The current state of world affairs increases the chances of the Nagorno-Karabakh (Artsakh) to achieve an international recognition, according to Ruben Safrastyan, the director of the National Academy’s Institute of Oriental Studies.
At a news conference on Monday, the expert cited the upcoming independence referendums in Catalonia and Iraqi Kurdistan (slated for October 1 and September 25, respectively) as possible good precedents paving way for such a scenario.
Meantime he admitted that the US, China and Russia remain the main vectors in global politics.
“Unlike the ‘cold war’ period which saw two power centers totally dominate the world, that [scenario] isn’t possible now, with small and medium states gaining looser chances to act,” he said.
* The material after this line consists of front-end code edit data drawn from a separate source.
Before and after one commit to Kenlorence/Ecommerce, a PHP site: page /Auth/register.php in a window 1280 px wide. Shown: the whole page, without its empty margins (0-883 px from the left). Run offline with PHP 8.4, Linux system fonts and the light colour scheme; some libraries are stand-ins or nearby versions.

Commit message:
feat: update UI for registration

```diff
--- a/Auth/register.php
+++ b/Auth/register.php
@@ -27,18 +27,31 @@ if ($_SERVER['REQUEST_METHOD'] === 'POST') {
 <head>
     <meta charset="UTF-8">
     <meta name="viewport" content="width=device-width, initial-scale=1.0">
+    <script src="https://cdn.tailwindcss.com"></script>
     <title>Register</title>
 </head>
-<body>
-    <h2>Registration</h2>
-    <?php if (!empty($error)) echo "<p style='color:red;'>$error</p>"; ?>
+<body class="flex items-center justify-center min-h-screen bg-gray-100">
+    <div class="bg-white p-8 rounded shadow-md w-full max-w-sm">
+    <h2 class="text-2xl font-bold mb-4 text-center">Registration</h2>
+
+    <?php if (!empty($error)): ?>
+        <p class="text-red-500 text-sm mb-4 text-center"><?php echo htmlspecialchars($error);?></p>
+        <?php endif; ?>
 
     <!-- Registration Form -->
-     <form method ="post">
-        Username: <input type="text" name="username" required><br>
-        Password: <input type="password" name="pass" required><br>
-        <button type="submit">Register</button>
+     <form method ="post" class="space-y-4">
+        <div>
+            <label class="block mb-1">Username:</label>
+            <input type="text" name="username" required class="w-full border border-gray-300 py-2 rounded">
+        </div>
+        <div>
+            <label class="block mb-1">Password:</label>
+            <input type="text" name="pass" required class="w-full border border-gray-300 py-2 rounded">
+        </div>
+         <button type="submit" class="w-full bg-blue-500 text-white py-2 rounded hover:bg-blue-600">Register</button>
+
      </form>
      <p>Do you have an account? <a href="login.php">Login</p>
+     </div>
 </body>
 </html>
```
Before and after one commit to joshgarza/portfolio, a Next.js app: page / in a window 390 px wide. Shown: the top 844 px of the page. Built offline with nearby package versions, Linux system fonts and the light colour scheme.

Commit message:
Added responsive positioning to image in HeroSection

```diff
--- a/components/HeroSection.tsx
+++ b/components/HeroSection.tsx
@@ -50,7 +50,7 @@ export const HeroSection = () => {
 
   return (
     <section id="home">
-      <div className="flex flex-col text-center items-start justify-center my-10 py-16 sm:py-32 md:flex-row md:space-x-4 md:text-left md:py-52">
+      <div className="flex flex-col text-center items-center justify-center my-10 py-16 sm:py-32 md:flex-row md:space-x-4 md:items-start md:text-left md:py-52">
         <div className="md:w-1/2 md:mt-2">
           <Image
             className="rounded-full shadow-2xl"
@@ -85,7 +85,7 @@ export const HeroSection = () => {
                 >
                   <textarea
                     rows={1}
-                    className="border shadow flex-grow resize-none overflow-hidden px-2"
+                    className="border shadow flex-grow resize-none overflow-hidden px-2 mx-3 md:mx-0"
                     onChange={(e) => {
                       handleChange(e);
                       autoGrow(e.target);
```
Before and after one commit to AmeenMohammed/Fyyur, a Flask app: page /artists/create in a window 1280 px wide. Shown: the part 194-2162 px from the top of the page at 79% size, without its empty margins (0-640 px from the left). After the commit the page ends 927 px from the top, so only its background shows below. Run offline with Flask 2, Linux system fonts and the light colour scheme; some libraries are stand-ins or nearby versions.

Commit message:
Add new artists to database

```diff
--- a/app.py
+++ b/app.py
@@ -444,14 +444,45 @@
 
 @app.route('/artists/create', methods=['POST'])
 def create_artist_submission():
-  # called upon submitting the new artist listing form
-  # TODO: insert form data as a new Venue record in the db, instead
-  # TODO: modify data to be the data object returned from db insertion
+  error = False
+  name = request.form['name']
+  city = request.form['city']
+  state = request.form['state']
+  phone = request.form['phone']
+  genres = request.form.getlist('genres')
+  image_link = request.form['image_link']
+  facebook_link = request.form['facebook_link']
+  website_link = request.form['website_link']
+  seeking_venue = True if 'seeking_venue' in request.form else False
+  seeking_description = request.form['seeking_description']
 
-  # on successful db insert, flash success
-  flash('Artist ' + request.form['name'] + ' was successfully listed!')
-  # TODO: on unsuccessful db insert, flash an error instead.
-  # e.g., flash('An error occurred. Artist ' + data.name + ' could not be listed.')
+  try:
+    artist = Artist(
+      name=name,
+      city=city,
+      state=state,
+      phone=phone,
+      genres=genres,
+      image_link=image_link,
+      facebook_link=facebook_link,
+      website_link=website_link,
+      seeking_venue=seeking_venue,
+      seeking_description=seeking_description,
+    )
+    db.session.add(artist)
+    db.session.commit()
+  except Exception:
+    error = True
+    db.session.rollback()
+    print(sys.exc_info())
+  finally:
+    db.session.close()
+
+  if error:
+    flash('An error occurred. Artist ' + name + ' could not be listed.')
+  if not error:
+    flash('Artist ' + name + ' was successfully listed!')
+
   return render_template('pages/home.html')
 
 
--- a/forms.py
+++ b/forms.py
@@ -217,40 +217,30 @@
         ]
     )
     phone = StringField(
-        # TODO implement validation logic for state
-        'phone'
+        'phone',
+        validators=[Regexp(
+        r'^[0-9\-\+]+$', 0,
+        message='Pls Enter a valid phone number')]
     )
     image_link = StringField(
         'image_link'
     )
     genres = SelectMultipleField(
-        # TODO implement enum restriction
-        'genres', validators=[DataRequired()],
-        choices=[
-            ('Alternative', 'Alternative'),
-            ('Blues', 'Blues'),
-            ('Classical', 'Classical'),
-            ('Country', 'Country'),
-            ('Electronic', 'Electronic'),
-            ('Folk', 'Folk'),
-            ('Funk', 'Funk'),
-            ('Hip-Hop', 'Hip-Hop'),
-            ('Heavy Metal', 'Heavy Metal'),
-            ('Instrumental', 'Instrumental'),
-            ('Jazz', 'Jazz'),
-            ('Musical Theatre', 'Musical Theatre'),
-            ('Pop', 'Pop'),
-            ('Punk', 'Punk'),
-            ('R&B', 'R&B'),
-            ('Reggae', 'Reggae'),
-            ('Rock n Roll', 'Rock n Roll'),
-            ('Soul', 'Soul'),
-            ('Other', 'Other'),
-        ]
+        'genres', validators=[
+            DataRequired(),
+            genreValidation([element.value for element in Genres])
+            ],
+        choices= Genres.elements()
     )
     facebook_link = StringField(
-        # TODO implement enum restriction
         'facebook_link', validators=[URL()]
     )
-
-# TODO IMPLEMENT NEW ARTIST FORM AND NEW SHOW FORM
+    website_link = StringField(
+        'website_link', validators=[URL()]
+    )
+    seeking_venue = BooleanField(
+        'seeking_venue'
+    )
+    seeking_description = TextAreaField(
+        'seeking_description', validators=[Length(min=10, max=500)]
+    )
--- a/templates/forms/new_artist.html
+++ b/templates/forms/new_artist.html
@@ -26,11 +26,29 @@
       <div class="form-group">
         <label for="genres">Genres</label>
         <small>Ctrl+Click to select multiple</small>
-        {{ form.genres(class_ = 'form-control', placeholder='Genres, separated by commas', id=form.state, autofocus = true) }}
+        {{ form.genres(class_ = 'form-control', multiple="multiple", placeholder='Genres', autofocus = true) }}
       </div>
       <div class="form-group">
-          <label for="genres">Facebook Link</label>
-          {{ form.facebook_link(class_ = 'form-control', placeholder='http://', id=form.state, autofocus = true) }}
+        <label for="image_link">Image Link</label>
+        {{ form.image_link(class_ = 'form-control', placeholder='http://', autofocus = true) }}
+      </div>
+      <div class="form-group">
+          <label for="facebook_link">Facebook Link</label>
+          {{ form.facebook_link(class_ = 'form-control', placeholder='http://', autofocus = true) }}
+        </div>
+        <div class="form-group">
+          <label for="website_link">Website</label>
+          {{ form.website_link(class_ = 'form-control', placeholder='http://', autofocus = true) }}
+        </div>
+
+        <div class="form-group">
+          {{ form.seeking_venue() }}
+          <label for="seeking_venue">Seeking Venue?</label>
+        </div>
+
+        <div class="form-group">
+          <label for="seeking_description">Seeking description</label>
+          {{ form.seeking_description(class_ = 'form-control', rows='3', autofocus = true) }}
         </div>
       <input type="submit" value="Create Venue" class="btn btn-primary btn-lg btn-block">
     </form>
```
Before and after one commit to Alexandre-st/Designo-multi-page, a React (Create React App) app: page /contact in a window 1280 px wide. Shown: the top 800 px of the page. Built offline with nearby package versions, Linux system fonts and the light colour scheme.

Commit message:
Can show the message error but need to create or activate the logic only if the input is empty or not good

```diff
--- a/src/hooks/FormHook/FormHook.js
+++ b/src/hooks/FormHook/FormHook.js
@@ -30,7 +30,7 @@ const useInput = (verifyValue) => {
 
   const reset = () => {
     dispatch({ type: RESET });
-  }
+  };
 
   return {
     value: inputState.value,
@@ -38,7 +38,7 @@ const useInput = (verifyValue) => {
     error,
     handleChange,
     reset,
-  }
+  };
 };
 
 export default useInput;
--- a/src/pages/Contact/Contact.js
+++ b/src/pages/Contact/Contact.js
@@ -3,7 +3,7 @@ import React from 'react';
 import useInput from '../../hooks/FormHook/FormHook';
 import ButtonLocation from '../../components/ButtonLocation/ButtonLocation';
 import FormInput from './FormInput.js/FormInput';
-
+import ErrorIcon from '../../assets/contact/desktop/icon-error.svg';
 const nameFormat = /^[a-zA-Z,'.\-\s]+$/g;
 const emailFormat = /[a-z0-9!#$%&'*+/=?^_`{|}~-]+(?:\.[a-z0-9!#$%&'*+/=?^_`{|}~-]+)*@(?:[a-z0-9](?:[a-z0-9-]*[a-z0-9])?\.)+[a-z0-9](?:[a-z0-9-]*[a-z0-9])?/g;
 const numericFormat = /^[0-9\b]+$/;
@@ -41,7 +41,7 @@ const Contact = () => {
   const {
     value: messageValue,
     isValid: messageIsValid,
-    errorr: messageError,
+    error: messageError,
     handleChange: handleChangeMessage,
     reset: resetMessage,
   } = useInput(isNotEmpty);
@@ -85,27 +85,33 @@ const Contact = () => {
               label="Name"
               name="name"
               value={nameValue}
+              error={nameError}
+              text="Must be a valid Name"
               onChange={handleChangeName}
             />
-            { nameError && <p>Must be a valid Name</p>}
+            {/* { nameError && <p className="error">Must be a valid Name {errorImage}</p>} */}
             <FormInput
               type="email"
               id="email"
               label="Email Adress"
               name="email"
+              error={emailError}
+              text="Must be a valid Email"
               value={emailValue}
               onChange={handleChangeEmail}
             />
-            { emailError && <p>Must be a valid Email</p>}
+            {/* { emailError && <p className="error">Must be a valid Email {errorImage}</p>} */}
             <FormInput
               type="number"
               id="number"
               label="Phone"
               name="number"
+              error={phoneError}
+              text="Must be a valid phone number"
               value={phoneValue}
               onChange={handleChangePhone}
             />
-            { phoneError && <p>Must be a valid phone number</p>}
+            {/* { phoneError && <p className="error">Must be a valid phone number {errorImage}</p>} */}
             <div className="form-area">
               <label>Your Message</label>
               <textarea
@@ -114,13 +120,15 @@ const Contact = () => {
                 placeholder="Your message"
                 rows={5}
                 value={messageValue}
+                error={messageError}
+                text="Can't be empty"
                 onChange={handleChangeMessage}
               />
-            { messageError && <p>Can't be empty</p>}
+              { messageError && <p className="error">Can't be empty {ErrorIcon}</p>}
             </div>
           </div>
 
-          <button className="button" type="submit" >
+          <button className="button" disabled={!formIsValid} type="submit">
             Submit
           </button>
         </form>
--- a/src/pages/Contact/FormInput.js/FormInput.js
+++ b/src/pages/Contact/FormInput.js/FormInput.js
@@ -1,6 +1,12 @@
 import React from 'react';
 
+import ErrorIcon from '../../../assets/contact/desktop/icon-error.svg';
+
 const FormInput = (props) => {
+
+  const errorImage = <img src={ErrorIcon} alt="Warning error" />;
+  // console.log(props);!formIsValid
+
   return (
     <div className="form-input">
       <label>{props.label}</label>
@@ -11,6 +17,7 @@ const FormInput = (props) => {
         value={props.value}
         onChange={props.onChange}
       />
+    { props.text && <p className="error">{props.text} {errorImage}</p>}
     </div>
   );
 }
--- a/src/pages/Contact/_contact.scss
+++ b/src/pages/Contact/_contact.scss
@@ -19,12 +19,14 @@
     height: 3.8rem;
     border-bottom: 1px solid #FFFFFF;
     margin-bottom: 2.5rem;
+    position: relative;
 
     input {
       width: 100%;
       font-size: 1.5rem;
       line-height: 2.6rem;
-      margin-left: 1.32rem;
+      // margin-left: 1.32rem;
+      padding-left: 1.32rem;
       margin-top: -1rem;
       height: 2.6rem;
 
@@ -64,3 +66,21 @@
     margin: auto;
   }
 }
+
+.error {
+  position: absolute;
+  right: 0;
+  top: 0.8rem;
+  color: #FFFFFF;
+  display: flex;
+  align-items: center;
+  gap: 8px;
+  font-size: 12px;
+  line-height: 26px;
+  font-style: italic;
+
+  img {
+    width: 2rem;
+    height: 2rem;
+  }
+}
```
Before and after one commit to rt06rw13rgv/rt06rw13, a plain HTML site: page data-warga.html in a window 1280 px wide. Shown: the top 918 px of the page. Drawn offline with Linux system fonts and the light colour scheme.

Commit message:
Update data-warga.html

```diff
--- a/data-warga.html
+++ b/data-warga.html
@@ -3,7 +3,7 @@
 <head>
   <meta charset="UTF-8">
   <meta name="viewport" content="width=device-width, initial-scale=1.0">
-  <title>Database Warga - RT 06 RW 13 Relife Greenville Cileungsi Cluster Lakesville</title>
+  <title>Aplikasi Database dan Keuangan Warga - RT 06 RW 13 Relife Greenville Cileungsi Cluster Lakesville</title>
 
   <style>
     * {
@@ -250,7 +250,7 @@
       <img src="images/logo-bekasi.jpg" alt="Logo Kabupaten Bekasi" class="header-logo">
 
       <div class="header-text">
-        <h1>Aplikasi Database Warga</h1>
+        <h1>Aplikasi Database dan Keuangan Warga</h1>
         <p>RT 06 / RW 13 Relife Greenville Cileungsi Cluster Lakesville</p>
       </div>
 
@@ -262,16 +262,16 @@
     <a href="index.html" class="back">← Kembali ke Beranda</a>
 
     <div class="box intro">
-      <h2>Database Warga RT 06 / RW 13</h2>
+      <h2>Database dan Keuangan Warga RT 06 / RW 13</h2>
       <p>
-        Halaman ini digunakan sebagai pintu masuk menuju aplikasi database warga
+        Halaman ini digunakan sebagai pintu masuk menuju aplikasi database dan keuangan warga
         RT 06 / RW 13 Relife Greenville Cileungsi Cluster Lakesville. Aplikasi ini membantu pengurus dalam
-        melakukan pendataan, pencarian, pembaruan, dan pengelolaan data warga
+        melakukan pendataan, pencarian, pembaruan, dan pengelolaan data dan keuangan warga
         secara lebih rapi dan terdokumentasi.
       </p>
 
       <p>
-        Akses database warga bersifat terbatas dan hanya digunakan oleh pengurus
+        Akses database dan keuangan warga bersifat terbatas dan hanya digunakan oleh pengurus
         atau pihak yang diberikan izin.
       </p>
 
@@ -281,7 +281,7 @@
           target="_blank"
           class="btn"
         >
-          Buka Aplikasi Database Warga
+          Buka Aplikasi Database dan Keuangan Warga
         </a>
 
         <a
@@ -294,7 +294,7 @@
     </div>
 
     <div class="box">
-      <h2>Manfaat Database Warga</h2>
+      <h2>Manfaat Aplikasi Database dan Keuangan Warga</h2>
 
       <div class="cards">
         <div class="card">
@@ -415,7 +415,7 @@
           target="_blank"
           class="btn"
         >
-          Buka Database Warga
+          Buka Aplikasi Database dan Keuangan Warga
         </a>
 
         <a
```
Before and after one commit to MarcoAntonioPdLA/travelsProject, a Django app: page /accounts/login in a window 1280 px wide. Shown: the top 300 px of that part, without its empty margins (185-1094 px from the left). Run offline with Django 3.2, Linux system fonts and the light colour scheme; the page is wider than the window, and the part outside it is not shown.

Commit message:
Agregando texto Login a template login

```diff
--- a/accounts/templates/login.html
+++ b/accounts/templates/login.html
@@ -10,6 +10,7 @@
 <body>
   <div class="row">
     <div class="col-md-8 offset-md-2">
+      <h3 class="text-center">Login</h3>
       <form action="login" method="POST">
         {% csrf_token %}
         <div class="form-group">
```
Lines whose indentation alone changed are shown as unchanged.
Asked to comment on possible impacts on Armenia’s national security (against the backdrop of the changes in the Middle East), the analyst noted the states in the region gain both hazards and advantages.
Safrastyan highlighted particularly an intensifying confrontation between Turkey and Iran which he said seek for a dominant role in the region. “Both countries have high ambitions as it is. Hence the edges of cooperation – if any at all – are tactical in essence,” he said.
As for the opportunities for Armenia, Safrastyan said he pins hope on the re-arrangements expected in the near future. “The creation of a Kurdish state implies changing borders, so this state of affairs should regionally rely upon the Treaty of Sevres, the only international document adopted in the early 20th century to lay the foundations for new re-arrangements. They should, willy-nilly, return to that agreement, so we have to be prepared for that,” he added.